For more about Frankenweenie 3D and the Frankenweenie 3D Blu-ray release, see Frankenweenie 3D Blu-ray Review published by Kenneth Brown on January 4, 2013 where this Blu-ray release scored 4.0 out of 5.
Starring: Charlie Tahan, Winona Ryder, Catherine O'Hara, Martin Short, Martin Landau, Robert Capron
Director: Tim Burton
» See full cast & crew
Frankenweenie 3D Blu-ray Review
Burton slips. Disney does not...
Reviewed by Kenneth Brown, January 4, 2013
It was beginning to look like Tim Burton's feature-length Frankenweenie, the long-gestating adaptation of the director's own 1984 live-action short film of the same name, was never going to claw its way out of production hell. Deemed too frightening for children and buried by Disney upon completion, the original Frankenweenie short didn't make its U.S. debut until 1994, where it proceeded to slowly but surely garner a cult following. And rightfully so. Sharp, lean and surprisingly moving, Burton's short film is less detached and more emotionally involving than many of his more recent films and remains one of his most effective and timeless, despite its length and relative obscurity. Alas, young Victor Frankenstein and his reanimated pup would have been better off in their shallow grave. The new Frankenweenie is a gorgeous undertaking, I'll admit, brimming with striking hand-crafted artistry, marvelous miniatures and truly impressive production design. But at a bloated 87-minutes, the story itself is little more than a cold, hollow expansion of Burton's original short, while his once very human characters, rendered stiff and stilted with lanky toothpick bodies and corpse-like faces, fail to connect.

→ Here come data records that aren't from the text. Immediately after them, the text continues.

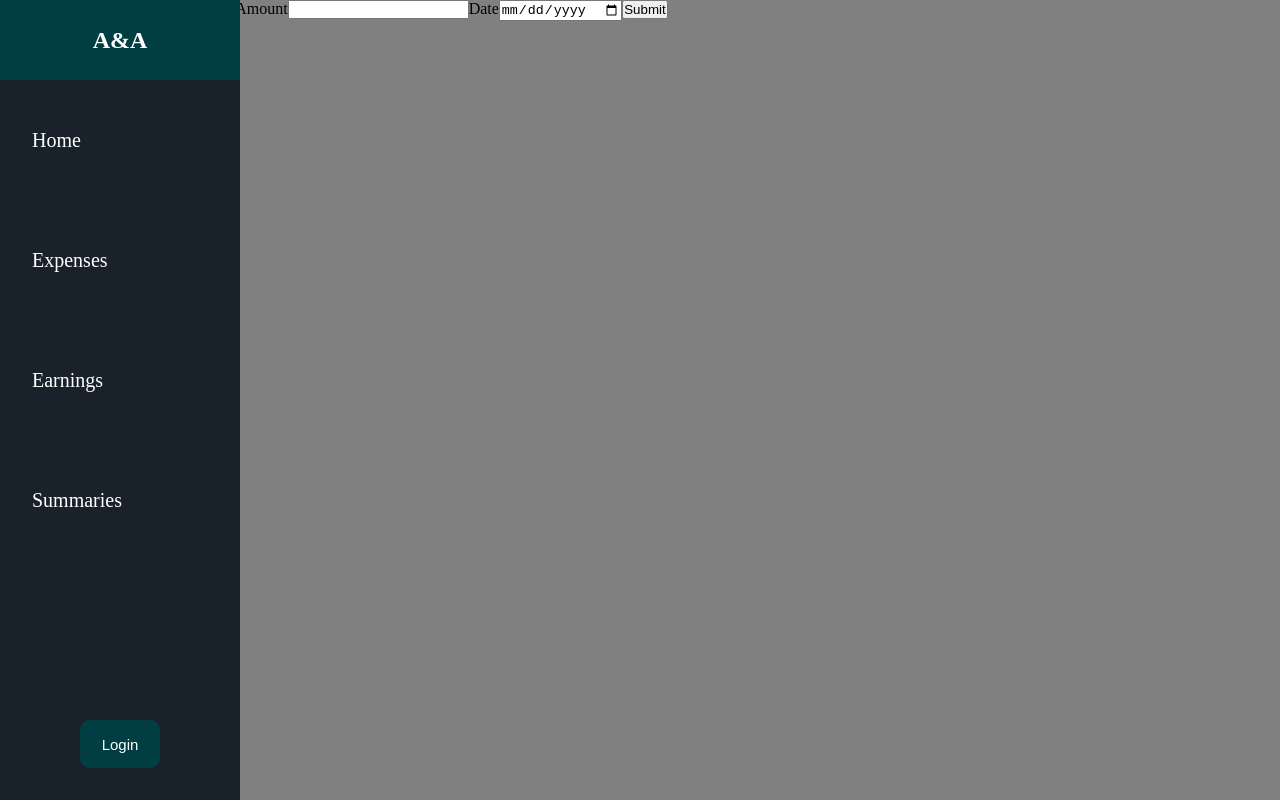
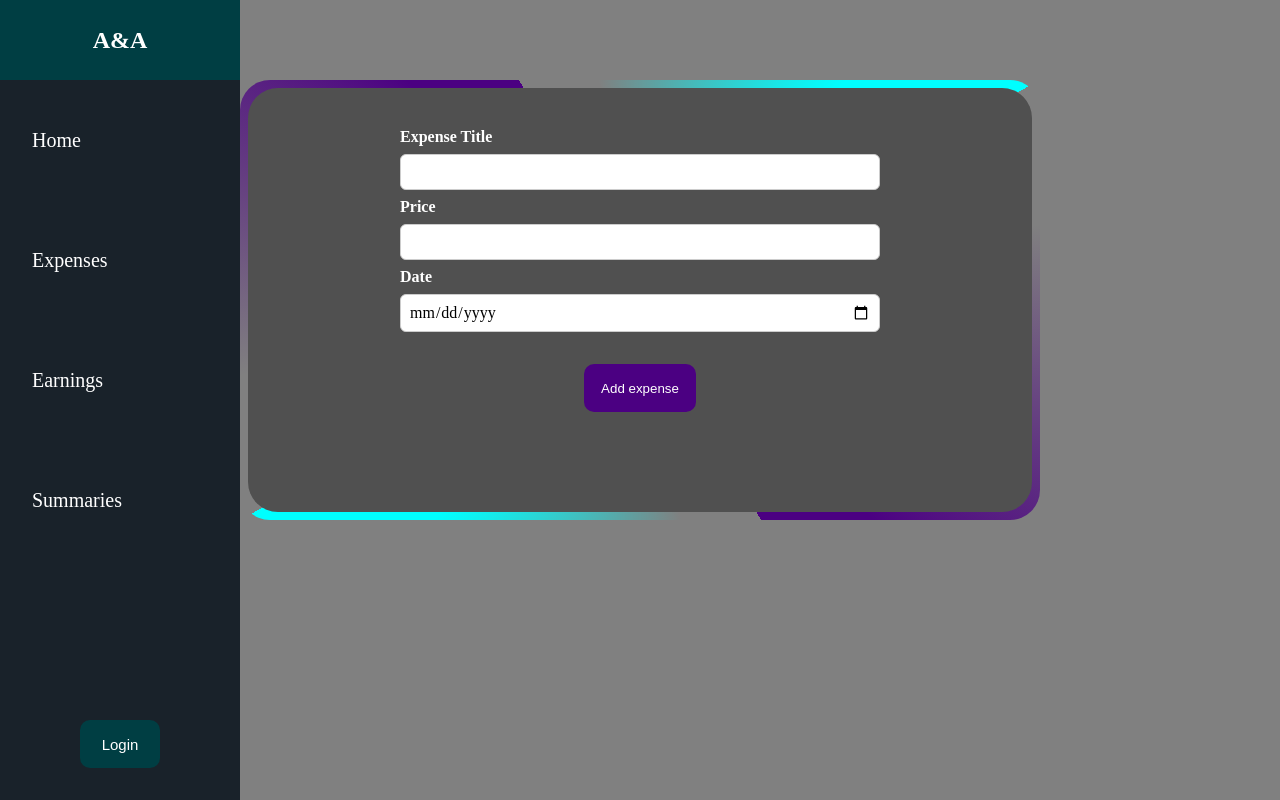
Before and after one commit to rodis00/expense-tracker, a React (Create React App) app in the folder frontend/: page / in a window 1280 px wide. Built offline with nearby package versions, Linux system fonts and the light colour scheme.

Commit message:
importing expenses component with moved code

```diff
--- a/frontend/src/App.js
+++ b/frontend/src/App.js
@@ -1,20 +1,11 @@
 import "./App.css";
+import Expenses from "./components/Expenses/Expenses";
 import Nav from "./components/Nav/Nav";
 function App() {
   return (
     <>
       <Nav />
-      <main>
-        <form action="">
-          <label htmlFor="">Expense</label>
-          <input type="text" />
-          <label htmlFor="">Amount</label>
-          <input type="number" name="" id="" />
-          <label htmlFor="">Date</label>
-          <input type="date" />
-          <button type="submit">Submit</button>
-        </form>
-      </main>
+      <Expenses />
     </>
   );
 }
```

Junior scientist and aspiring filmmaker Victor Frankenstein (voiced by Charlie Tahan, Charlie St. Cloud) doesn't have a friend in the world, save his faithful canine companion, Sparky. Concerned with their son's isolation, Victor's parents Edward and Susan (Martin Short, The Santa Clause 3, and Catherine O'Hara, Where the Wild Things Are) sign the young boy up for baseball, a noble notion that unfortunately ends in tragedy when Sparky, chasing a ball Victor knocks out of the park, is hit by a car and killed. Initially devastated but ultimately inspired, Victor becomes determined to bring Sparky back from the dead, a feat he accomplishes with some innovation, know-how and a lucky lightning storm. The boy's successful reanimation of his dog leads to trouble, though, when classmate Edgar Gore (Atticus Shaffer, The Unborn) forces Victor to reveal the secret to raising the dead. Soon the sleepy town of New Holland is overrun with undead pets, all transformed into evil monsters with a taste for trouble. With no one to turn to, it falls to Victor and Sparky to right scientific wrongs and save their town from a gruesome fate.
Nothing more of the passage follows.